Michael's Review of Spring Breakers
A dark decent into the seedy underbelly of western establishment emerges from the guise of the candy colors, pulsating soundtrack, and numbing debauchery of "Spring Breakers;" a divisive film that will intrigue and repulse audiences in equal measure. What I find exciting about "Spring Breakers" is it's inventiveness. It's loose and fractured scene structure along with manic editing and breezy Cliff Martinez score work like a cinematic trance; if it feels a tad like a music video (or a straight visual representation of modern electronic music) it's definitely intended albeit undeniably perplexing. Korine brilliantly let's Spring Break inhabit the film itself... all vivid surface and no substance until you realize there are actual people, crimes, and personal atrocities at the center of the party, often in plain view. Casting tween idols at the heart of the film (Selena Gomez, Vanessa Hudgens, Ashley Benson; all impressive) was smart in getting this point across, and even makes some of the seedier dealings they get into more disturbing and irksome to watch.

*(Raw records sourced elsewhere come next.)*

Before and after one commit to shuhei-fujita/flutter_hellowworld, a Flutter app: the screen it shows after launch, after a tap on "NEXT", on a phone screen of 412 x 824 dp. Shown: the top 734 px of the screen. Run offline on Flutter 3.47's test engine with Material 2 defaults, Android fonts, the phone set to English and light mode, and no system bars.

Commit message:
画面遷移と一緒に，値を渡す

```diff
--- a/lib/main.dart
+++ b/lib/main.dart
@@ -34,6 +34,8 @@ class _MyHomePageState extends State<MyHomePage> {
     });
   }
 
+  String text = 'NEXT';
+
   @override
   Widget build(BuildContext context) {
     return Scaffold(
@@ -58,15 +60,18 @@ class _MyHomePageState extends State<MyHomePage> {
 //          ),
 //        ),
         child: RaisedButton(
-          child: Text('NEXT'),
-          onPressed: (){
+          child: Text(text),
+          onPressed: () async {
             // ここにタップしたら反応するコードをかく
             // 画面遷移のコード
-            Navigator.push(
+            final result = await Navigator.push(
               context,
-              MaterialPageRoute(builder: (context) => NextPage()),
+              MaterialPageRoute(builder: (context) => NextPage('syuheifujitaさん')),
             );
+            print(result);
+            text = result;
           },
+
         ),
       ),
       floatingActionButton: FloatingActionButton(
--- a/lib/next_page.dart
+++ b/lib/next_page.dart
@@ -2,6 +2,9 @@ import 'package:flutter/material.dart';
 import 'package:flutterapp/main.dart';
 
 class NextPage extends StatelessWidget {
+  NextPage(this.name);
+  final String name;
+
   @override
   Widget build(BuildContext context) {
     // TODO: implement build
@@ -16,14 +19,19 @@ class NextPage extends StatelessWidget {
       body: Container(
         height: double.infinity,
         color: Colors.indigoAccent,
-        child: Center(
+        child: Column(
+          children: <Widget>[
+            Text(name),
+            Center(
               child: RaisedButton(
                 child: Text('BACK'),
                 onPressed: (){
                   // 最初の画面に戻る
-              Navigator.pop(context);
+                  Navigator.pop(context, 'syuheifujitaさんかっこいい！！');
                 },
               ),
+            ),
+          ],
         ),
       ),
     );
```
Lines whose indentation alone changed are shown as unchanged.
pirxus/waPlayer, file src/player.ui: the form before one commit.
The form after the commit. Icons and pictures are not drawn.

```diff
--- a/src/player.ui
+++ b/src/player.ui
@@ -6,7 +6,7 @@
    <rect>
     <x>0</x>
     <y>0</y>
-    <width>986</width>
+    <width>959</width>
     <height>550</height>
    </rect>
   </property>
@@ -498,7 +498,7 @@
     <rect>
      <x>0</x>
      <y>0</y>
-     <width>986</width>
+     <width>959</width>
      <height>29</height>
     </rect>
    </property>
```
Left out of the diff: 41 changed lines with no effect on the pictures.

Through the countless montage shots and filmic style built on repetition in visuals and dialogue, it's quite surprising that the message is never lost amidst the chaos, and that the film maintains it's gradual intensity throughout. When you think the film has shown you all it's cards, James Franco shows up in one of his most memorably fearless performances; when you think the film has nowhere else to go, the stakes get higher and a whole lot darker. That's what I loved about "Spring Breakers." It surprised me from beginning to end. Sure it can grate and meander at times, but damned if it doesn't amount to a fascinating, lurid whole. It's smart, it's infectious, and it's bold film making. Destined to be loved and outright loathed, I'm convinced Harmony Korine has made not only his best movie, but some strange slice of whacked-out pop art. Give it a chance. It's worth it.